The hotel room was supplied with two masks, hand sanitizers, and two no-touch metal door openers. Many bars inside the hotel were by reservation only and so were the restaurants. The restaurants were overbooked and some steakhouses such as Gordon Ramsay’s Hell’s Kitchen were booked a month in advance. Many bars and restaurants had a curfew and closed as early as 10 p.m.


The slot machines had six feet distancing between each other, the tables all had plexiglass to protect the dealers and players, and workers were passing out free masks to everyone who did not have one. The swimming pools were still open, and people were still enjoying their time as if the pandemic never happened.

The pandemic looked a lot different in March and in August. More people were scared to travel and were taking more precautions in terms of the virus. They were staying at home without meeting people, not traveling, not going to restaurants, making sure to wear masks, and staying safe, whereas in August, many people did not care as much and were traveling to many places.

They were going outside, socializing, eating in restaurants and bars, and more carefree than the previous months. Traveling during the pandemic changed a lot, as many businesses and hotels were reconfiguring their rules and company structure to stay safe and open.

We can stay safe and beat this pandemic if we follow the CDC’s rules and guidelines. Coronavirus is still continuing to spread rapidly and over 63 million people have had Coronavirus, with over 1 million people dead from the virus.

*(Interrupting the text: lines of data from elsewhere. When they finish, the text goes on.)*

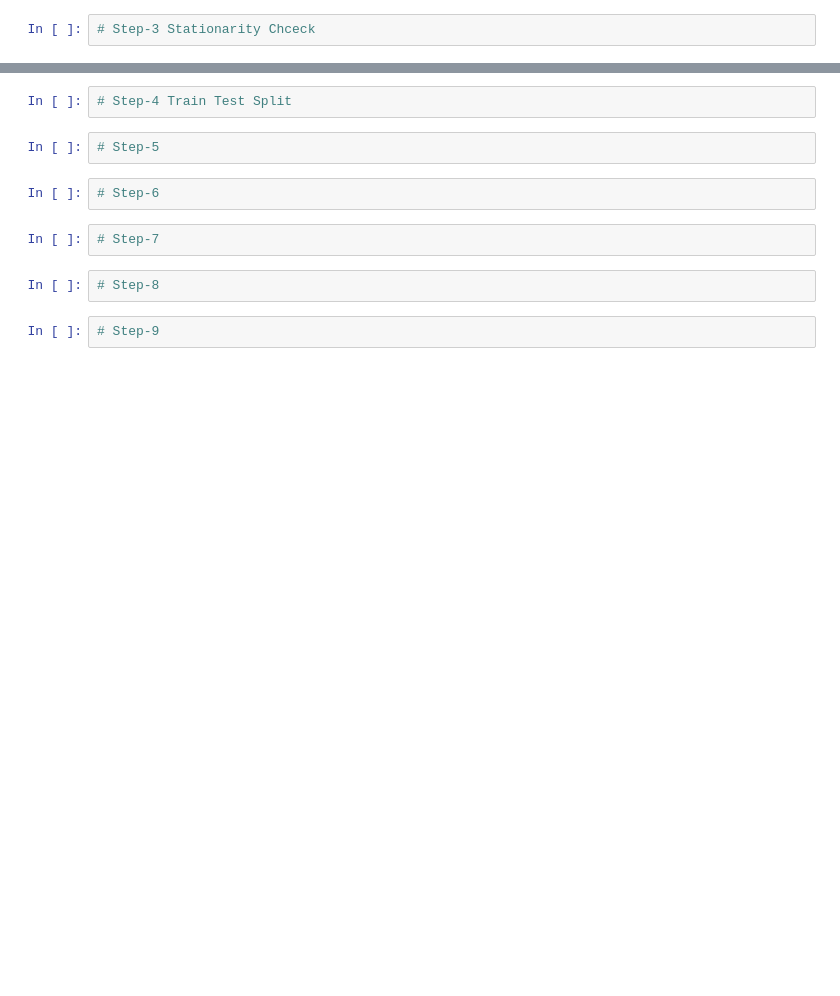
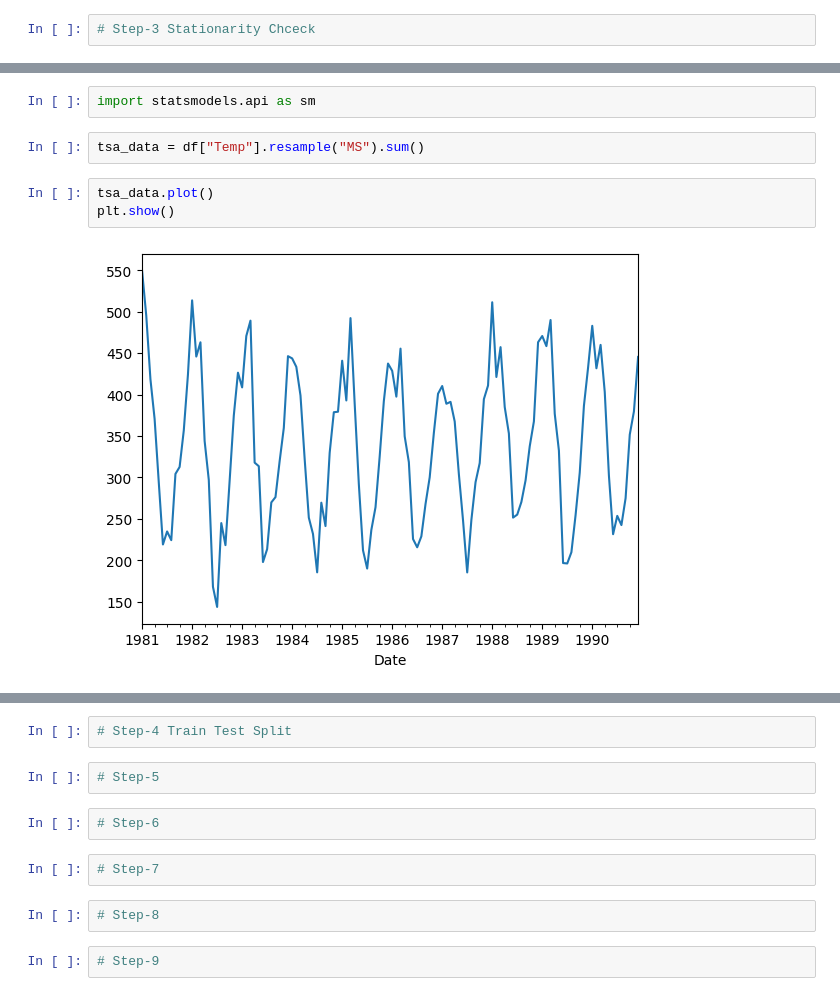
Before and after one commit to KhageshorGiri/Machine_Learning, a Jupyter notebook: Machine Learning/Module 9 - Time Series Analysis/Univariant_Forecasting.ipynb, the cells around one changed output, grey strips where cells are left out. Cells and saved outputs as stored; diff of their text form; blank space fills up the shorter version.

```diff
--- a/Machine Learning/Module 9 - Time Series Analysis/Univariant_Forecasting.ipynb
+++ b/Machine Learning/Module 9 - Time Series Analysis/Univariant_Forecasting.ipynb
@@ -8,0 +149,9 @@
+# %%
+import statsmodels.api as sm
+# %%
+tsa_data = df["Temp"].resample("MS").sum()
+# %%
+tsa_data.plot()
+plt.show()
+# %% [output]
+[figure, added]
```
Also changed, not shown: parts of 35 cells of this notebook.
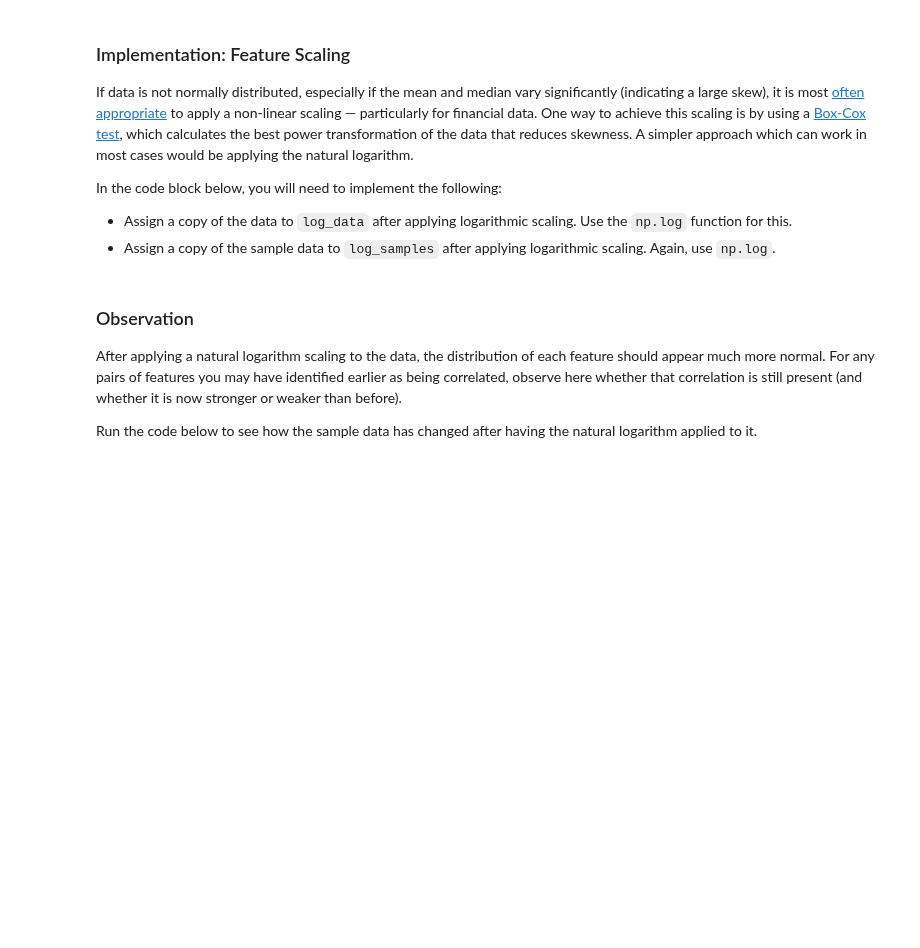
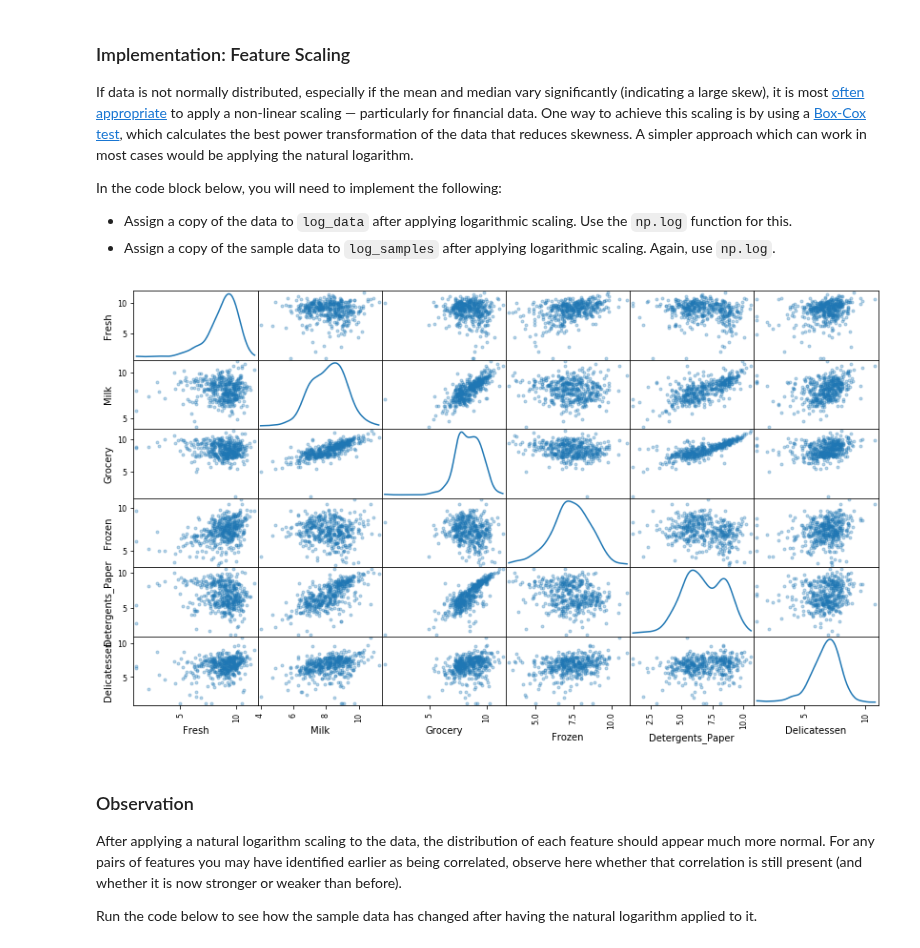
Before and after one commit to fellipetenorio/Nanodegree-Machine-Learning, a Jupyter notebook: customer_segments/customer_segments.ipynb, the cells around one changed output. Drawn from its saved outputs; the diff is of its cells as text; code cells hidden in the pictures; blank space fills up the shorter version.

```diff
--- a/customer_segments/customer_segments.ipynb
+++ b/customer_segments/customer_segments.ipynb
@@ -167,13 +167,15 @@ In the code block below, you will need to implement the following:
  - Assign a copy of the sample data to `log_samples` after applying logarithmic scaling. Again, use `np.log`.
 # %%
 # TODO: Scale the data using the natural logarithm
-log_data = None
+log_data = np.log(pd.DataFrame.copy(data))
 
 # TODO: Scale the sample data using the natural logarithm
-log_samples = None
+log_samples = np.log(pd.DataFrame.copy(samples))
 
 # Produce a scatter matrix for each pair of newly-transformed features
 pd.scatter_matrix(log_data, alpha = 0.3, figsize = (14,8), diagonal = 'kde');
+# %% [output]
+[figure, added]
 # %% [markdown]
 ### Observation
 After applying a natural logarithm scaling to the data, the distribution of each feature should appear much more normal. For any pairs of features you may have identified earlier as being correlated, observe here whether that correlation is still present (and whether it is now stronger or weaker than before).
```
Also changed, not shown: parts of 4 cells of this notebook.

There are vaccines ready, and everyone is working hard to fight this disease. By practicing safety guidelines and always wearing masks, we can defeat this disease and be able to travel like we did before the pandemic happened.